_WHAT YOU ARE ASKED TO DO_
Set the listing down exactly; no pictures.

START SUPPLIED DATA

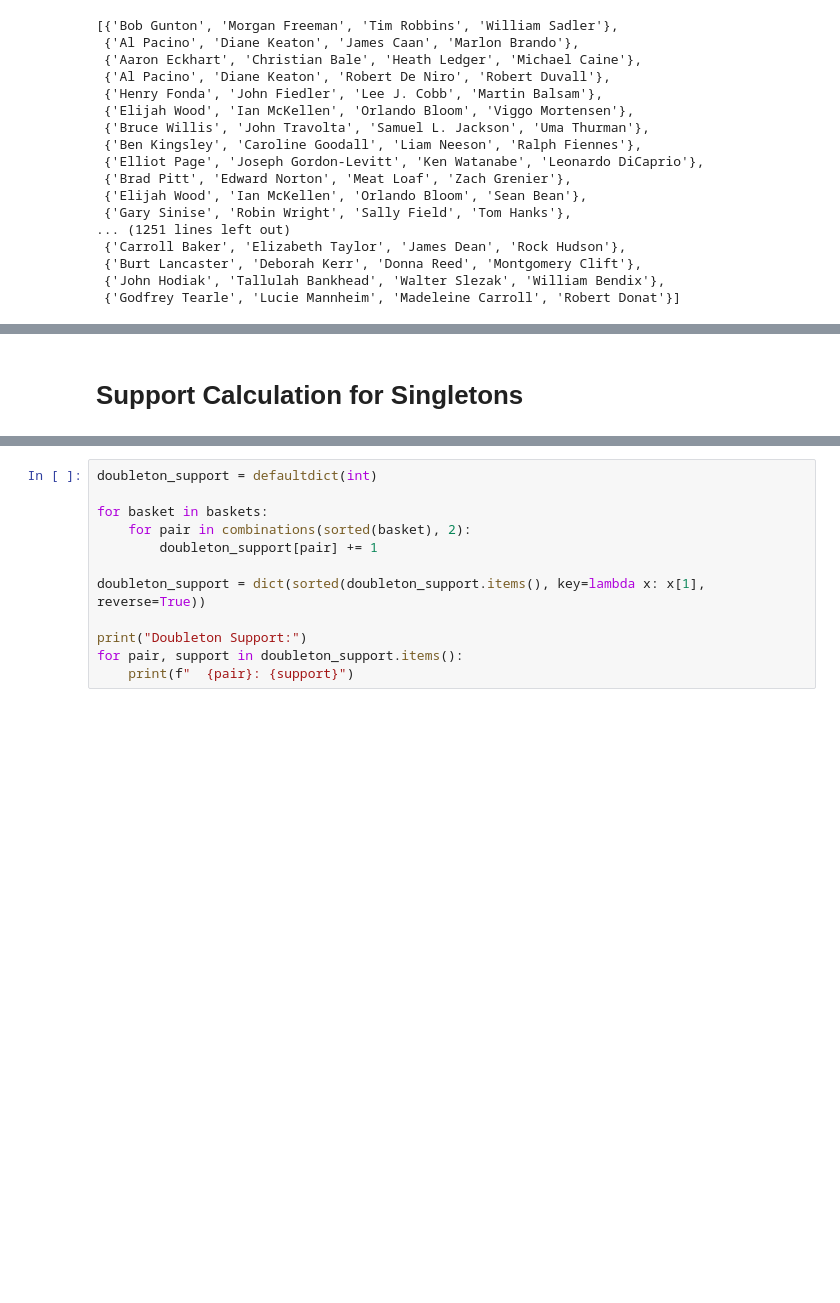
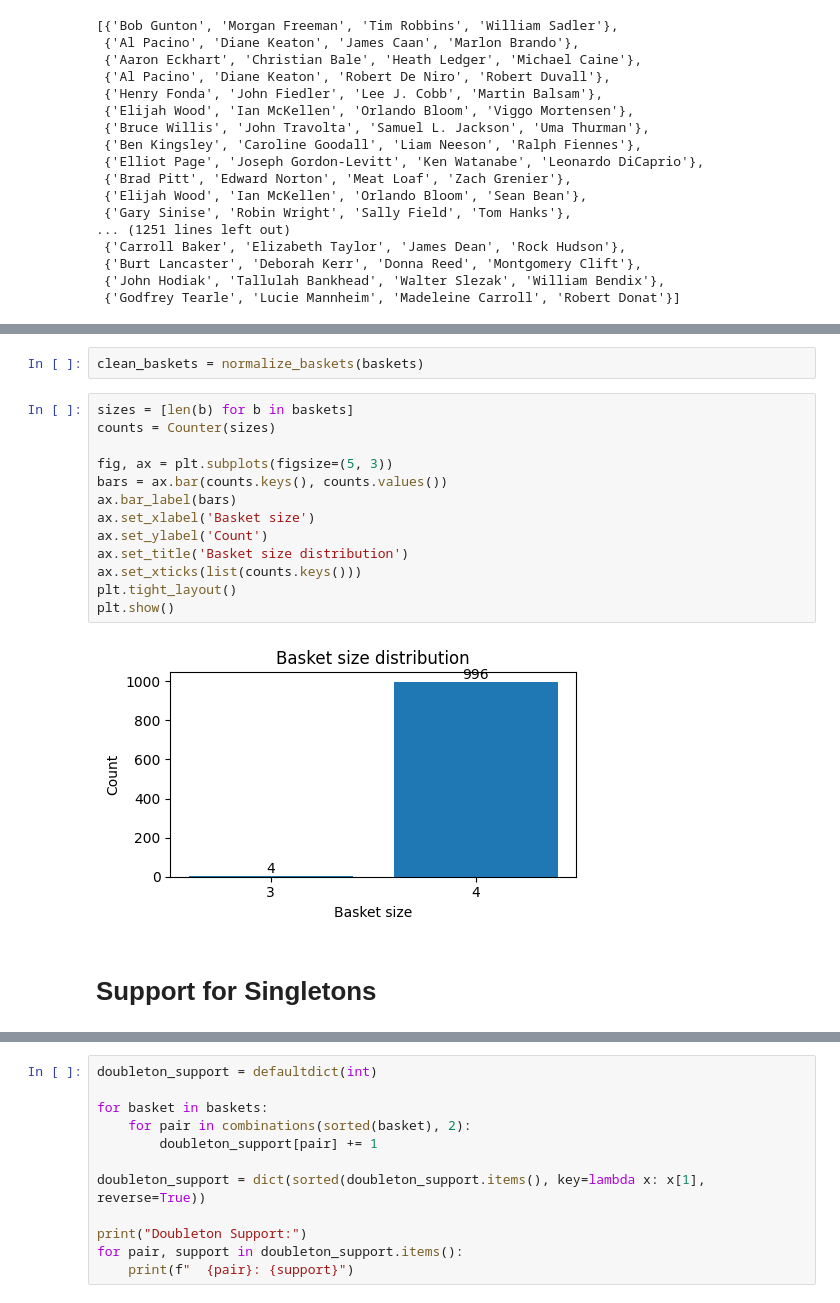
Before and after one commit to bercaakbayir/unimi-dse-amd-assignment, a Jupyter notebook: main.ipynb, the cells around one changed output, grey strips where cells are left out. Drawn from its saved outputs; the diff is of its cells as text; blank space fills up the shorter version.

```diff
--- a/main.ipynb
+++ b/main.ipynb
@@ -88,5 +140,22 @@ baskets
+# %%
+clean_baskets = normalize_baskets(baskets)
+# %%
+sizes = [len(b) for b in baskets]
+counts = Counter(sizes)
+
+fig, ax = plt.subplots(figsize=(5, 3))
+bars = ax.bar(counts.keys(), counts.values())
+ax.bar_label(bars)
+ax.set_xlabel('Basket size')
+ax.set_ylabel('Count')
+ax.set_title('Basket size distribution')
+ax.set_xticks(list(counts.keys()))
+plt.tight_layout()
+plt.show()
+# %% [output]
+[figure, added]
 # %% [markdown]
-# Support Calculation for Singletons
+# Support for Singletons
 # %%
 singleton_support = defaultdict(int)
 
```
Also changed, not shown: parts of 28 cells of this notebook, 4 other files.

END SUPPLIED DATA

_THE COMPLETED TASK_
Before and after one commit to bercaakbayir/unimi-dse-amd-assignment, a Jupyter notebook: main.ipynb, the cells around one changed output, grey strips where cells are left out. Drawn from its saved outputs; the diff is of its cells as text; blank space fills up the shorter version.

```diff
--- a/main.ipynb
+++ b/main.ipynb
@@ -88,5 +140,22 @@ baskets
+# %%
+clean_baskets = normalize_baskets(baskets)
+# %%
+sizes = [len(b) for b in baskets]
+counts = Counter(sizes)
+
+fig, ax = plt.subplots(figsize=(5, 3))
+bars = ax.bar(counts.keys(), counts.values())
+ax.bar_label(bars)
+ax.set_xlabel('Basket size')
+ax.set_ylabel('Count')
+ax.set_title('Basket size distribution')
+ax.set_xticks(list(counts.keys()))
+plt.tight_layout()
+plt.show()
+# %% [output]
+[figure, added]
 # %% [markdown]
-# Support Calculation for Singletons
+# Support for Singletons
 # %%
 singleton_support = defaultdict(int)
 
```
Also changed, not shown: parts of 28 cells of this notebook, 4 other files.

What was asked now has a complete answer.